** The records follows **
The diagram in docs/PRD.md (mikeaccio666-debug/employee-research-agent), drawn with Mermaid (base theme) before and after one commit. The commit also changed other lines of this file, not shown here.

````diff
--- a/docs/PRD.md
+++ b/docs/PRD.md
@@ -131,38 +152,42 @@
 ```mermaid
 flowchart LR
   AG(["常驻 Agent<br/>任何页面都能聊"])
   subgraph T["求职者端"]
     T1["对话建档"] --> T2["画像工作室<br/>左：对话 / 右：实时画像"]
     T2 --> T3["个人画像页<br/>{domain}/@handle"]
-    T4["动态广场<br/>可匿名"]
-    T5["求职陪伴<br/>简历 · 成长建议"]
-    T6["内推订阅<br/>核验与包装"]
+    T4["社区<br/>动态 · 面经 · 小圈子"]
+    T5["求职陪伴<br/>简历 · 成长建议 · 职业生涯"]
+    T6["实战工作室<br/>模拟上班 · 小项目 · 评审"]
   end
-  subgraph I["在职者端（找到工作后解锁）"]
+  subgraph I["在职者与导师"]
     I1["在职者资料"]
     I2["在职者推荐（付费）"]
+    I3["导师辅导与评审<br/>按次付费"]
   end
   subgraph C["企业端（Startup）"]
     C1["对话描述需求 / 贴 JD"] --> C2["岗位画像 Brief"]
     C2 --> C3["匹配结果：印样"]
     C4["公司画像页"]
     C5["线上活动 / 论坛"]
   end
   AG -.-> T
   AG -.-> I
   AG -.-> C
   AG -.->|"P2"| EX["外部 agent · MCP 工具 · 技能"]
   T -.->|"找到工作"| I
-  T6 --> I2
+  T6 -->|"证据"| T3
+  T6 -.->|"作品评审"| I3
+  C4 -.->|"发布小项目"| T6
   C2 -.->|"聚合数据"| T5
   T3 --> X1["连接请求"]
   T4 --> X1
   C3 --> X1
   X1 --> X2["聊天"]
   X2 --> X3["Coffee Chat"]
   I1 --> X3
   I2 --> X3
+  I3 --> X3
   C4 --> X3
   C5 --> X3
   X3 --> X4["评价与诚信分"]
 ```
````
** End of The records **
> [Requirement]
Please restate the records in full, word for word.

> [Exercise result]
The diagram in docs/PRD.md (mikeaccio666-debug/employee-research-agent), drawn with Mermaid (base theme) before and after one commit. The commit also changed other lines of this file, not shown here.

````diff
--- a/docs/PRD.md
+++ b/docs/PRD.md
@@ -131,38 +152,42 @@
 ```mermaid
 flowchart LR
   AG(["常驻 Agent<br/>任何页面都能聊"])
   subgraph T["求职者端"]
     T1["对话建档"] --> T2["画像工作室<br/>左：对话 / 右：实时画像"]
     T2 --> T3["个人画像页<br/>{domain}/@handle"]
-    T4["动态广场<br/>可匿名"]
-    T5["求职陪伴<br/>简历 · 成长建议"]
-    T6["内推订阅<br/>核验与包装"]
+    T4["社区<br/>动态 · 面经 · 小圈子"]
+    T5["求职陪伴<br/>简历 · 成长建议 · 职业生涯"]
+    T6["实战工作室<br/>模拟上班 · 小项目 · 评审"]
   end
-  subgraph I["在职者端（找到工作后解锁）"]
+  subgraph I["在职者与导师"]
     I1["在职者资料"]
     I2["在职者推荐（付费）"]
+    I3["导师辅导与评审<br/>按次付费"]
   end
   subgraph C["企业端（Startup）"]
     C1["对话描述需求 / 贴 JD"] --> C2["岗位画像 Brief"]
     C2 --> C3["匹配结果：印样"]
     C4["公司画像页"]
     C5["线上活动 / 论坛"]
   end
   AG -.-> T
   AG -.-> I
   AG -.-> C
   AG -.->|"P2"| EX["外部 agent · MCP 工具 · 技能"]
   T -.->|"找到工作"| I
-  T6 --> I2
+  T6 -->|"证据"| T3
+  T6 -.->|"作品评审"| I3
+  C4 -.->|"发布小项目"| T6
   C2 -.->|"聚合数据"| T5
   T3 --> X1["连接请求"]
   T4 --> X1
   C3 --> X1
   X1 --> X2["聊天"]
   X2 --> X3["Coffee Chat"]
   I1 --> X3
   I2 --> X3
+  I3 --> X3
   C4 --> X3
   C5 --> X3
   X3 --> X4["评价与诚信分"]
 ```
````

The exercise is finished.